As of October, the unemployment rate was at 3.7 percent, the lowest it has been since December of 1969. This is lower than the rounded-up figure of 4 percent cited by Gillibrand, but the main issue arises from her citation of statistics on black unemployment.
The Bureau of Labor Statistics found, in October, that the unemployment rate for black men was 6.2 percent, not 16 percent like Gillibrand claimed.
That same study of unemployment rates found that the unemployment rate for black women was 4.9 percent, not 8 or 9 percent.
When asked about these statistics, Gillibrand's spokesperson, Alex Phillips, said that Gillibrand accidentally dropped "young" from her speech and meant to refer to the unemployment rates of young black men and women.
On the issue of veterans, Gillibrand's statistic also missed the mark. The Bureau of Labor Statistics found that "young veterans" between the ages of 18 and 24 had an unemployment rate of 12.6 percent, lower than Gillibrand's claim of 20 percent. Veterans between the age of 25 and 34 reported an unemployment rate of 1.9 percent.
Phillips claimed Gillibrand "misspoke the stat off the cuff."
When fact-checking her use of these statistics, the Washington Post concluded, "Somehow, Gillibrand managed to mangle three statistics in three consecutive sentences before a large audience. If you are trying to make the case that you can provide better economic stewardship, you need to get the numbers right first."
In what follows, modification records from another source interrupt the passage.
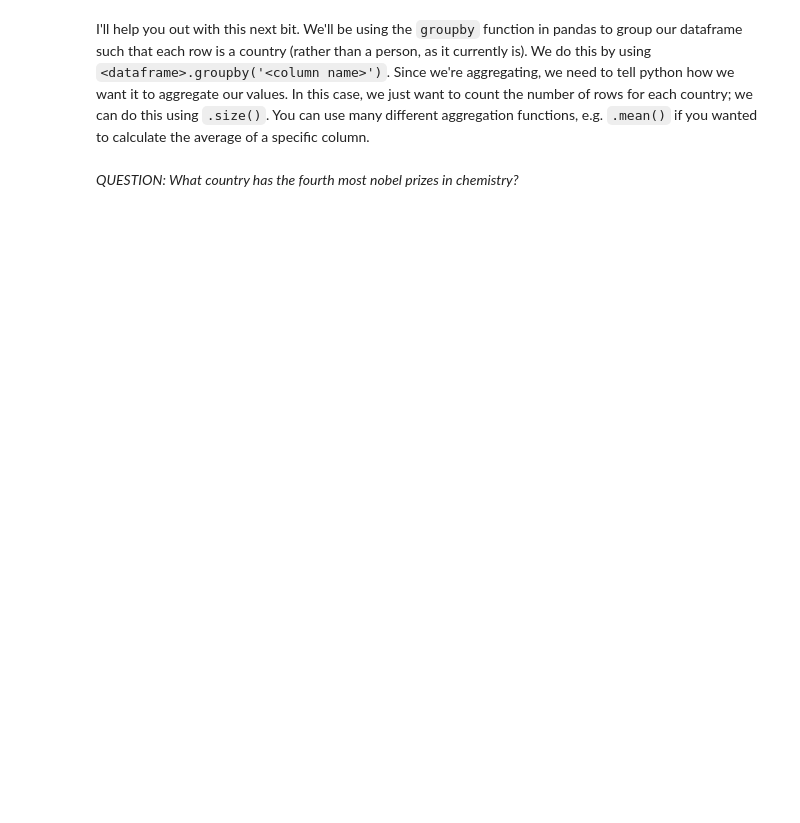
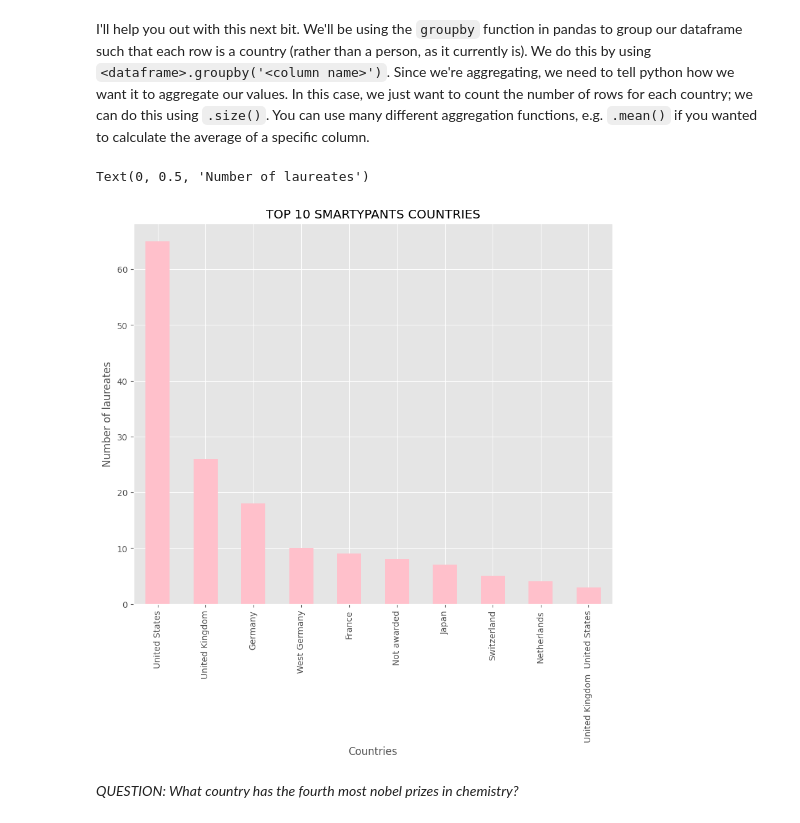
Before and after one commit to solo-marina/QM2, a Jupyter notebook: notebooks/W02. Pandas.ipynb, the cells around one changed output. Saved outputs shown, nothing was run; the diff lists cells and outputs as text; code cells hidden in the pictures; blank space fills up the shorter version.

```diff
--- a/notebooks/W02. Pandas.ipynb
+++ b/notebooks/W02. Pandas.ipynb
@@ -398,5 +452,13 @@ And there we have it; a nicely formatted dataframe ready for analysis, straight
 Using the following URL https://en.wikipedia.org/wiki/List_of_Nobel_laureates_in_Chemistry create a plot of the top 10 countries in terms of nobel laureates. First, follow the steps below:
 # %%
 # scrape the table of Nobel Laureates in Chemistry using read_html. remember, this gives us a LIST of dataframes! lets call this list chem_tables
+url='https://en.wikipedia.org/wiki/List_of_Nobel_laureates_in_Chemistry'
+chemtables=pandas.read_html(url)
+print(chemtables)
+chem=chemtables[0]
+chem
+
+
+
 
 # select the first dataframe from this list and call it chem
@@ -405,10 +498,18 @@ I'll help you out with this next bit. We'll be using the `groupby` function in p
 # %%
 # here, we're creating a new dataframe called 'country' in which each row is a country, and the values represent the number of nobel laureates.
 countries=chem.groupby('Country[B]').size()
 
 #now let's sort it in descending order
 countries.sort_values(ascending=False)
 
 # finally, plot the top 10 countries
+givingup=(countries.sort_values(ascending=False)).iloc[:10]
+givingup.plot.bar(color={'pink'})
+plt.title('TOP 10 SMARTYPANTS COUNTRIES')
+plt.xlabel('Countries')
+plt.ylabel('Number of laureates')
+# %% [output]
+Text(0, 0.5, 'Number of laureates')
+[figure, added]
 # %% [markdown]
 *QUESTION: What country has the fourth most nobel prizes in chemistry?*
```
Also changed, not shown: parts of 13 cells of this notebook.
When asked by Stephen Colbert last week about the rumors she would run for president in 2020, Gillibrand said, "I believe it is a moral question for me … And as I've traveled across my state, across this country for all these candidates, I've seen the hatred and division that President Trump has put out into our country and it has called me to fight as hard as I possibly can to restore the moral compass of this country … so I will promise you I will give it a long, hard thought of consideration."